The latest figures suggest the death toll from the crisis in the northern state of Zamfara is rising after the United Nations said lead poisoning in the region had killed at least 400 children between March and October last year.
El Shafii Muhammad Ahmad, project director for Medecines Sans Frontieres (MSF), said reports of 400 deaths "is an under-estimation because many lead-related deaths are never reported and in many cases, these communities attribute them to other factors or deny them altogether."
He said local communities mainly concealed or denied the fatalities and illnesses from lead poisoning for fear that authorities will ban their mining activities, he added.
The environmental implications of illegal mining are quite diverse. The first is that it destroys farmland and distorts the livelihood of agrarian communities. The trenches dug for these mining activities are abandoned after the mining is over. They therefore become death traps and easy entry points for devastating gully erosions.
As was in the case of the communities in Zamfara State, many of these mines are contaminated with impurities. In this case, gold ash was intermingled with deposits of lead. In a few cases, some of the impurities are even radioactive in nature. Impoverished farmers dig up rocks by hand in open mines, but the ore being unearthed around their villages contains high concentrations of lead, contaminating the air, soil and water.
The intoxications were caused by the illegal extraction of ore by villagers, who would transport crushed rock home from the mines to extract the gold.
The soil containing lead deposits would then be haphazardly disposed of, exposing children to inhalation or ingestion.
Excessive lead can cause irreparable damage to the nervous and reproductive systems and the kidneys. It is especially harmful to young children and pregnant women who pass the metal on to fetuses or to babies via breastfeeding.
"The immature body system of children exposed to contaminated soils and gold processing tools tends to rapidly absorb associated lead and in the process poisoning then leading to convulsion, paralysis and even death," NEMA Director General, Muhammad Sani-Sidi, said in a statement on Monday.
A U.N. report earlier this year, based on a joint assessment mission, said high levels of lead pollution were found in soil and mercury levels in the air were nearly 500 times the acceptable limit in some villages in Zamfara.

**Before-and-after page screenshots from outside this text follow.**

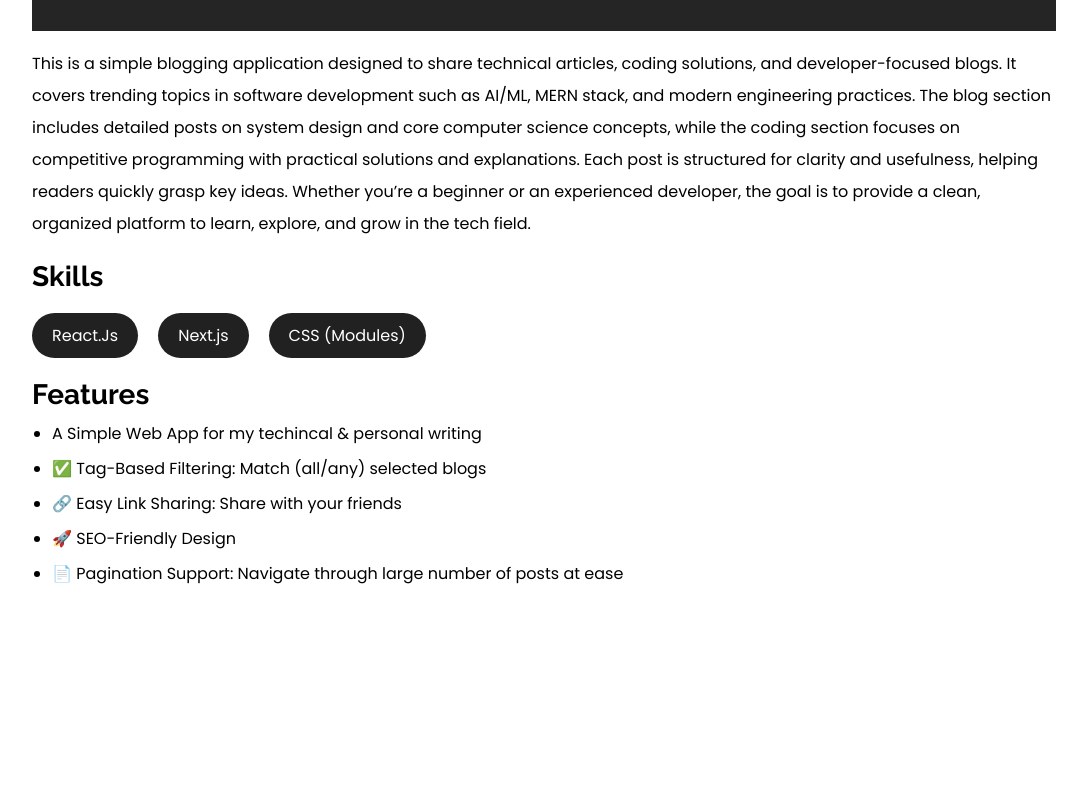
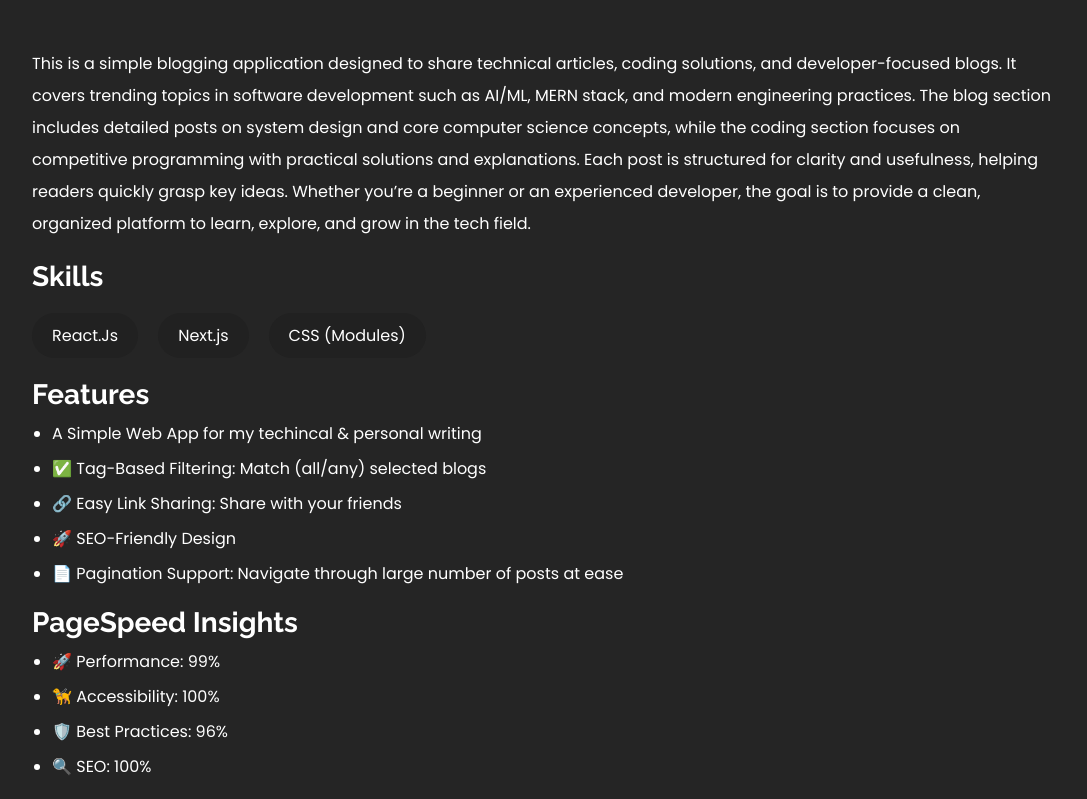
Before and after one commit to sambasivareddy-ch/sambasiva, a React (Create React App) app: page /project/project1 in a window 1280 px wide. Shown: the part 2050-2849 px from the top of the page, without its empty margins (96-1183 px from the left). Before the commit the page ends 2656 px from the top, so only its background shows below. Built offline with nearby package versions, Linux system fonts and the light colour scheme.

Commit message:
Theme changed to Dark Theme
Added insights for Project details page

```diff
--- a/src/index.css
+++ b/src/index.css
@@ -14,11 +14,11 @@
   --green-color: #43a047;
   --white-color: #fff;
 
-  --primary-color: #fff;
-  --primary-text: #000;
-  --secondary-text: #B0B0B0;
-  --border-color: #eee;
-  --accent-color: #888888;
+  --primary-color: #252525;
+  --primary-text: #FFFFFF;
+  --secondary-text: #cacaca;
+  --border-color: #585858;
+  --accent-color: #2C2C2C;
 }
 
 
--- a/src/pages/ProjectDetailsPage.js
+++ b/src/pages/ProjectDetailsPage.js
@@ -78,6 +78,15 @@ const ProjectDetailsPage = (props) => {
                             })}
                         </ul>
                     </div>}
+                    {projectInfo.insights && <div className={styles['project-insights']}>
+                        <h3>PageSpeed Insights</h3>
+                        <ul>
+                            <li>🚀 Performance: { projectInfo.insights.performance }%</li>
+                            <li>🦮 Accessibility: { projectInfo.insights.accessibility }%</li>
+                            <li>🛡️ Best Practices: {projectInfo.insights['best-practices']}%</li>
+                            <li>🔍 SEO: { projectInfo.insights.seo }%</li>
+                        </ul>
+                    </div>}
                 </div>
             </div>
         </div>
--- a/src/projectinfo.js
+++ b/src/projectinfo.js
@@ -15,7 +15,13 @@ const PROJECTS_DATA = [
             "🔗 Easy Link Sharing: Share with your friends",
             "🚀 SEO-Friendly Design",
             "📄 Pagination Support: Navigate through large number of posts at ease"
-        ]
+        ],
+        insights: {
+            'performance': '99',
+            'accessibility': '100',
+            'best-practices': '96',
+            'seo': '100'
+        }
     },
     {
         id: 'project2',
--- a/src/styles/details.module.css
+++ b/src/styles/details.module.css
@@ -47,12 +47,14 @@
 }
 
 .project-skills,
-.project-features {
+.project-features,
+.project-insights {
     margin: 20px 0;
 }
 
 .project-skills h3,
-.project-features h3 {
+.project-features h3,
+.project-insights h3 {
     font-size: 28px;
     font-family: var(--font-family-raleway);
     color: var(--primary-text);
@@ -74,7 +76,7 @@
     border-radius: 5pc;
 }
 
-.project-features li {
+.project-features li, .project-insights li {
     margin: 10px 20px;
 }
 
```
Also changed, not shown: src/blogsInfo.js (deleted, +0 -76 lines).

The report said many children under five and adults tested in the affected areas had "extremely high levels of lead in their blood" while lead limits in drinking water tested exceeded U.N. standards, in at least one case by 10 times.
Reuters,"Lead poisoning kills 400 more Nigerian children", accessed March 7, 2011